[Records for this task]
====
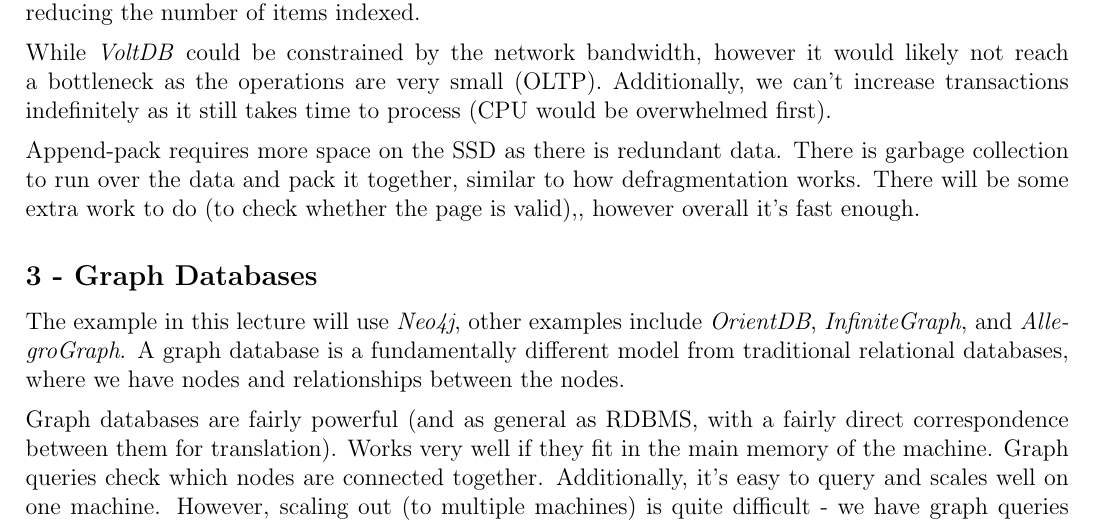
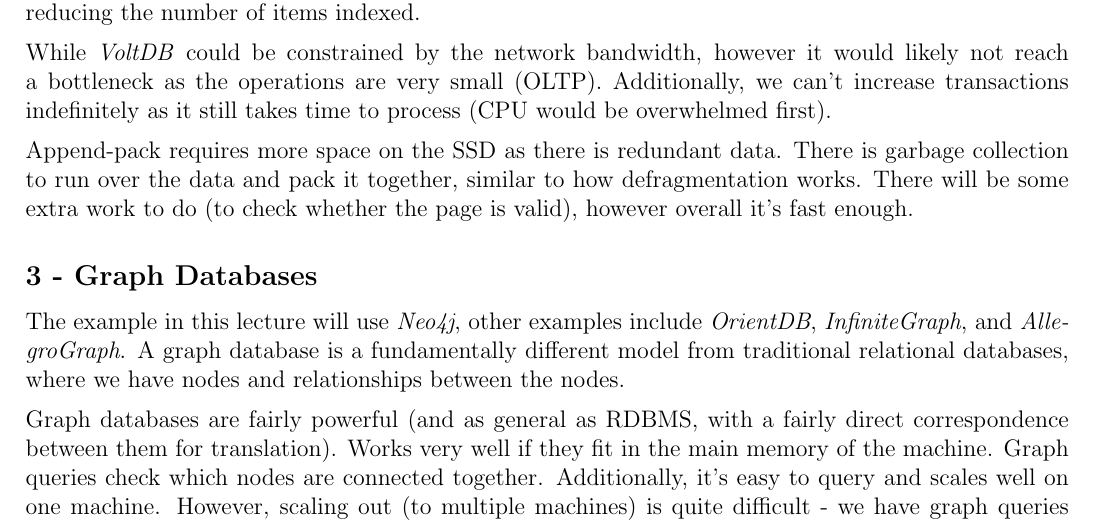
Before and after one commit to lin-e/imperial-revision, a LaTeX document (co4xx_70022/main.tex): part of page 11 of 15, cut so that both start at the same text. Compiled offline with pdfLaTeX.

Commit message:
Remove double comma

```diff
--- a/co4xx_70022/main.tex
+++ b/co4xx_70022/main.tex
@@ -885,7 +885,7 @@
 
             Append-pack requires more space on the SSD as there is redundant data.
             There is garbage collection to run over the data and pack it together, similar to how defragmentation works.
-            There will be some extra work to do (to check whether the page is valid),, however overall it's fast enough.
+            There will be some extra work to do (to check whether the page is valid), however overall it's fast enough.
         \subsection*{3 - Graph Databases}
             The example in this lecture will use \textit{Neo4j}, other examples include \textit{OrientDB}, \textit{InfiniteGraph}, and \textit{AllegroGraph}.
             A graph database is a fundamentally different model from traditional relational databases, where we have nodes and relationships between the nodes.
```
Also changed, not shown: _output/y4/co4xx_70022.pdf, co4xx_70022/main.pdf.
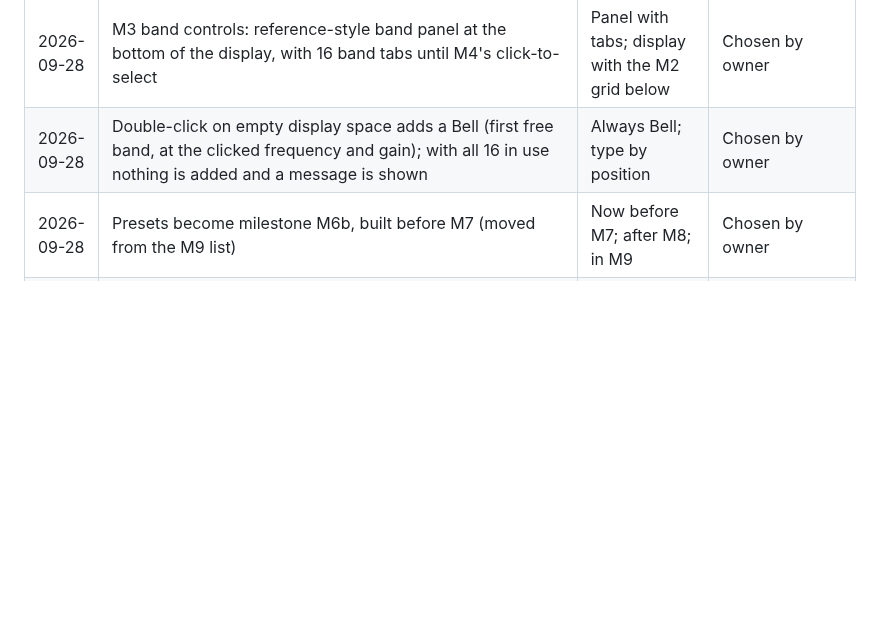
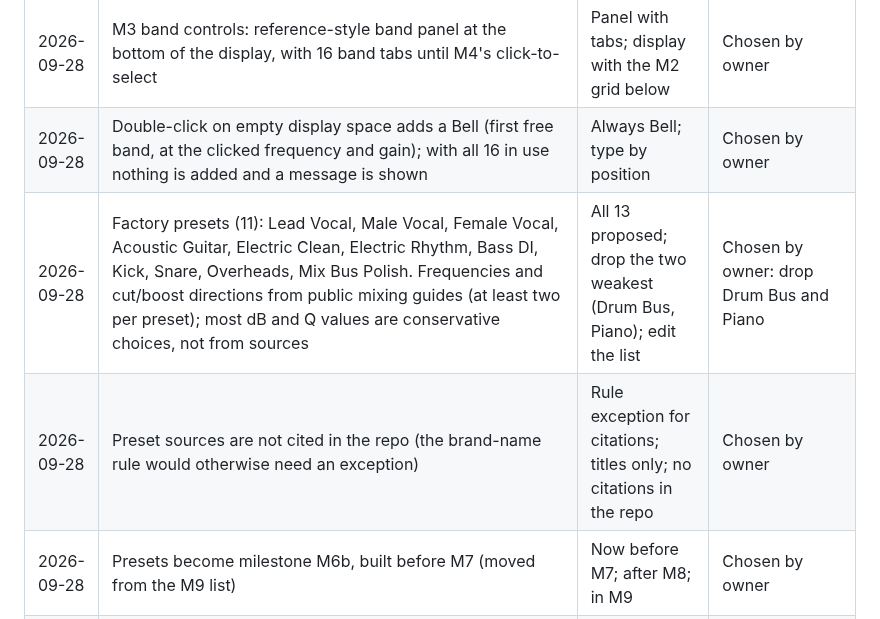
Before and after one commit to CatastrophicCoder/eq, a Markdown page: docs/PROGRESS.md, the part around the change. GitHub-like rendering; blank space fills up the shorter version.

Commit message:
M6b: record factory preset list and citation decision
Co-Authored-By: Claude Opus 5.5 (1M context) <noreply@anthropic.com>

```diff
--- a/docs/PROGRESS.md
+++ b/docs/PROGRESS.md
@@ -31,6 +31,8 @@ Newest first. Move each item here from "Open decisions" in `CLAUDE.md` once it i
 | 2026-09-28 | Colours similar in character to the reference; values chosen by us, not sampled from the reference image | Own palette; close to the reference | Chosen by owner |
 | 2026-09-28 | M3 band controls: reference-style band panel at the bottom of the display, with 16 band tabs until M4's click-to-select | Panel with tabs; display with the M2 grid below | Chosen by owner |
 | 2026-09-28 | Double-click on empty display space adds a Bell (first free band, at the clicked frequency and gain); with all 16 in use nothing is added and a message is shown | Always Bell; type by position | Chosen by owner |
+| 2026-09-28 | Factory presets (11): Lead Vocal, Male Vocal, Female Vocal, Acoustic Guitar, Electric Clean, Electric Rhythm, Bass DI, Kick, Snare, Overheads, Mix Bus Polish. Frequencies and cut/boost directions from public mixing guides (at least two per preset); most dB and Q values are conservative choices, not from sources | All 13 proposed; drop the two weakest (Drum Bus, Piano); edit the list | Chosen by owner: drop Drum Bus and Piano |
+| 2026-09-28 | Preset sources are not cited in the repo (the brand-name rule would otherwise need an exception) | Rule exception for citations; titles only; no citations in the repo | Chosen by owner |
 | 2026-09-28 | Presets become milestone M6b, built before M7 (moved from the M9 list) | Now before M7; after M8; in M9 | Chosen by owner |
 | 2026-09-28 | A preset stores all 16 bands (in use, enabled, settings, channel) plus output gain, Auto Gain and invert; not view settings | Bands and output; bands only; everything | Chosen by owner |
 | 2026-09-28 | User presets are XML files in ~/Library/Audio/Presets/CatastrophicCoder/ParametricEQ/ | Preset files; host presets only | Chosen by owner |
```
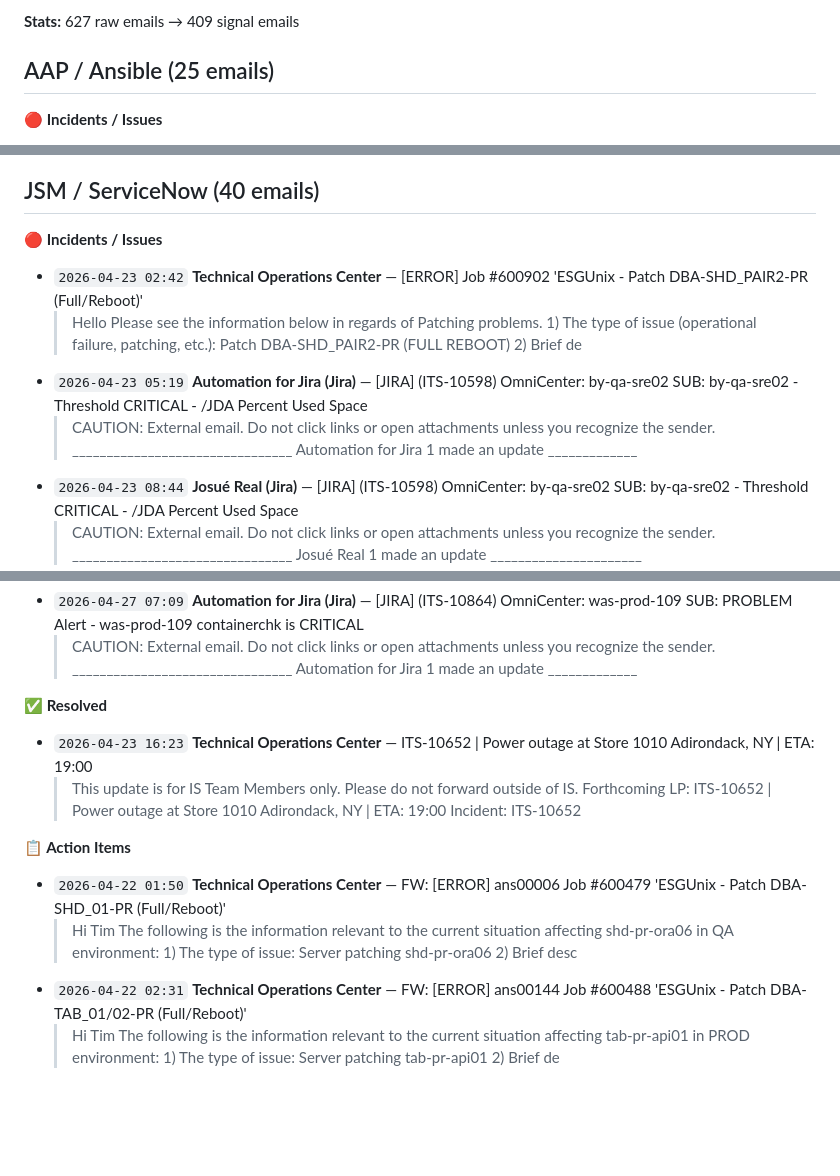
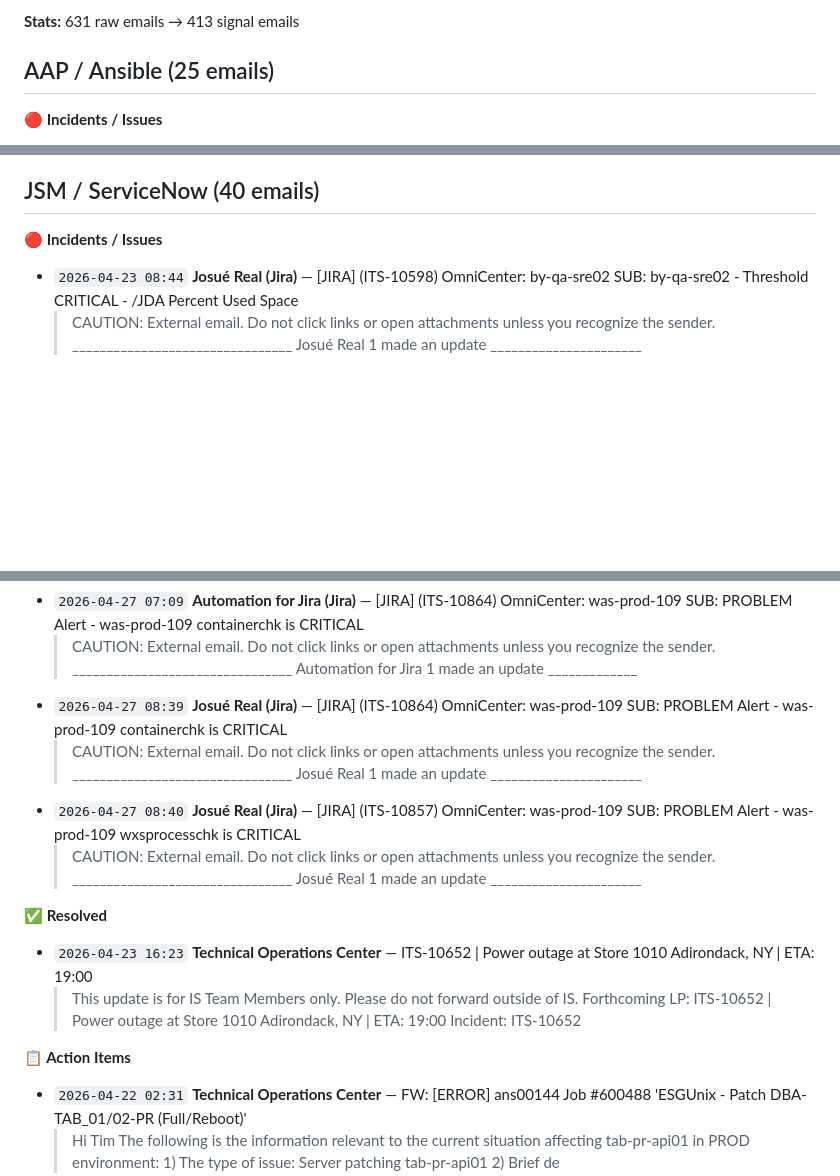
Before and after one commit to mcglothi/ai-knowledge-base, a Markdown page: work/infra-intel-last30.md, 3 parts joined by grey strips. Drawn GitHub-style; blank space fills up the shorter version.

```diff
--- a/work/infra-intel-last30.md
+++ b/work/infra-intel-last30.md
@@ -3,5 +3,5 @@
 
-**Stats:** 627 raw emails → 409 signal emails
+**Stats:** 631 raw emails → 413 signal emails
 
 ## AAP / Ansible (25 emails)
 
@@ -170,10 +172,6 @@
 ## JSM / ServiceNow (40 emails)
 
 **🔴 Incidents / Issues**
-- `2026-04-23 02:42` **Technical Operations Center** — [ERROR] Job #600902 'ESGUnix - Patch DBA-SHD_PAIR2-PR (Full/Reboot)'
-  > Hello Please see the information below in regards of Patching problems. 1) The type of issue (operational failure, patching, etc.): Patch DBA-SHD_PAIR2-PR (FULL REBOOT) 2) Brief de
-- `2026-04-23 05:19` **Automation for Jira (Jira)** — [JIRA] (ITS-10598) OmniCenter: by-qa-sre02 SUB: by-qa-sre02 - Threshold CRITICAL - /JDA Percent Used Space
-  > CAUTION: External email. Do not click links or open attachments unless you recognize the sender. ________________________________ Automation for Jira 1 made an update _____________
 - `2026-04-23 08:44` **Josué Real (Jira)** — [JIRA] (ITS-10598) OmniCenter: by-qa-sre02 SUB: by-qa-sre02 - Threshold CRITICAL - /JDA Percent Used Space
   > CAUTION: External email. Do not click links or open attachments unless you recognize the sender. ________________________________ Josué Real 1 made an update ______________________
 - `2026-04-23 10:07` **Hank Uhl** — /boot Fixes on Oracle Servers
@@ -200,14 +198,16 @@
   > CAUTION: External email. Do not click links or open attachments unless you recognize the sender. ________________________________ Automation for Jira 1 made an update _____________
 - `2026-04-27 07:09` **Automation for Jira (Jira)** — [JIRA] (ITS-10864) OmniCenter: was-prod-109 SUB: PROBLEM Alert - was-prod-109 containerchk is CRITICAL
   > CAUTION: External email. Do not click links or open attachments unless you recognize the sender. ________________________________ Automation for Jira 1 made an update _____________
+- `2026-04-27 08:39` **Josué Real (Jira)** — [JIRA] (ITS-10864) OmniCenter: was-prod-109 SUB: PROBLEM Alert - was-prod-109 containerchk is CRITICAL
+  > CAUTION: External email. Do not click links or open attachments unless you recognize the sender. ________________________________ Josué Real 1 made an update ______________________
+- `2026-04-27 08:40` **Josué Real (Jira)** — [JIRA] (ITS-10857) OmniCenter: was-prod-109 SUB: PROBLEM Alert - was-prod-109 wxsprocesschk is CRITICAL
+  > CAUTION: External email. Do not click links or open attachments unless you recognize the sender. ________________________________ Josué Real 1 made an update ______________________
 
 **✅ Resolved**
 - `2026-04-23 16:23` **Technical Operations Center** — ITS-10652 | Power outage at Store 1010 Adirondack, NY | ETA: 19:00
   > This update is for IS Team Members only. Please do not forward outside of IS. Forthcoming LP: ITS-10652 | Power outage at Store 1010 Adirondack, NY | ETA: 19:00 Incident: ITS-10652
 
 **📋 Action Items**
-- `2026-04-22 01:50` **Technical Operations Center** — FW: [ERROR] ans00006 Job #600479 'ESGUnix - Patch DBA-SHD_01-PR (Full/Reboot)'
-  > Hi Tim The following is the information relevant to the current situation affecting shd-pr-ora06 in QA environment: 1) The type of issue: Server patching shd-pr-ora06 2) Brief desc
 - `2026-04-22 02:31` **Technical Operations Center** — FW: [ERROR] ans00144 Job #600488 'ESGUnix - Patch DBA-TAB_01/02-PR (Full/Reboot)'
   > Hi Tim The following is the information relevant to the current situation affecting tab-pr-api01 in PROD environment: 1) The type of issue: Server patching tab-pr-api01 2) Brief de
 - `2026-04-22 02:35` **Technical Operations Center** — FW: [ERROR] ans00142 Job #600487 'ESGUnix - Patch DBA-SHD_PAIR1-PR (Full/Reboot)'
```
Also changed, not shown: other parts of work/infra-intel-last30.md (+5 -5 lines), work/teams-intel-last30.md (+20 -4 lines).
====
[What this task involves] In the entries above, locate every line with the word "update" and copy it.

[Task answer]
-  > CAUTION: External email. Do not click links or open attachments unless you recognize the sender. ________________________________ Automation for Jira 1 made an update _____________
   > CAUTION: External email. Do not click links or open attachments unless you recognize the sender. ________________________________ Josué Real 1 made an update ______________________
   > CAUTION: External email. Do not click links or open attachments unless you recognize the sender. ________________________________ Automation for Jira 1 made an update _____________
   > CAUTION: External email. Do not click links or open attachments unless you recognize the sender. ________________________________ Automation for Jira 1 made an update _____________
+  > CAUTION: External email. Do not click links or open attachments unless you recognize the sender. ________________________________ Josué Real 1 made an update ______________________
+  > CAUTION: External email. Do not click links or open attachments unless you recognize the sender. ________________________________ Josué Real 1 made an update ______________________
   > This update is for IS Team Members only. Please do not forward outside of IS. Forthcoming LP: ITS-10652 | Power outage at Store 1010 Adirondack, NY | ETA: 19:00 Incident: ITS-10652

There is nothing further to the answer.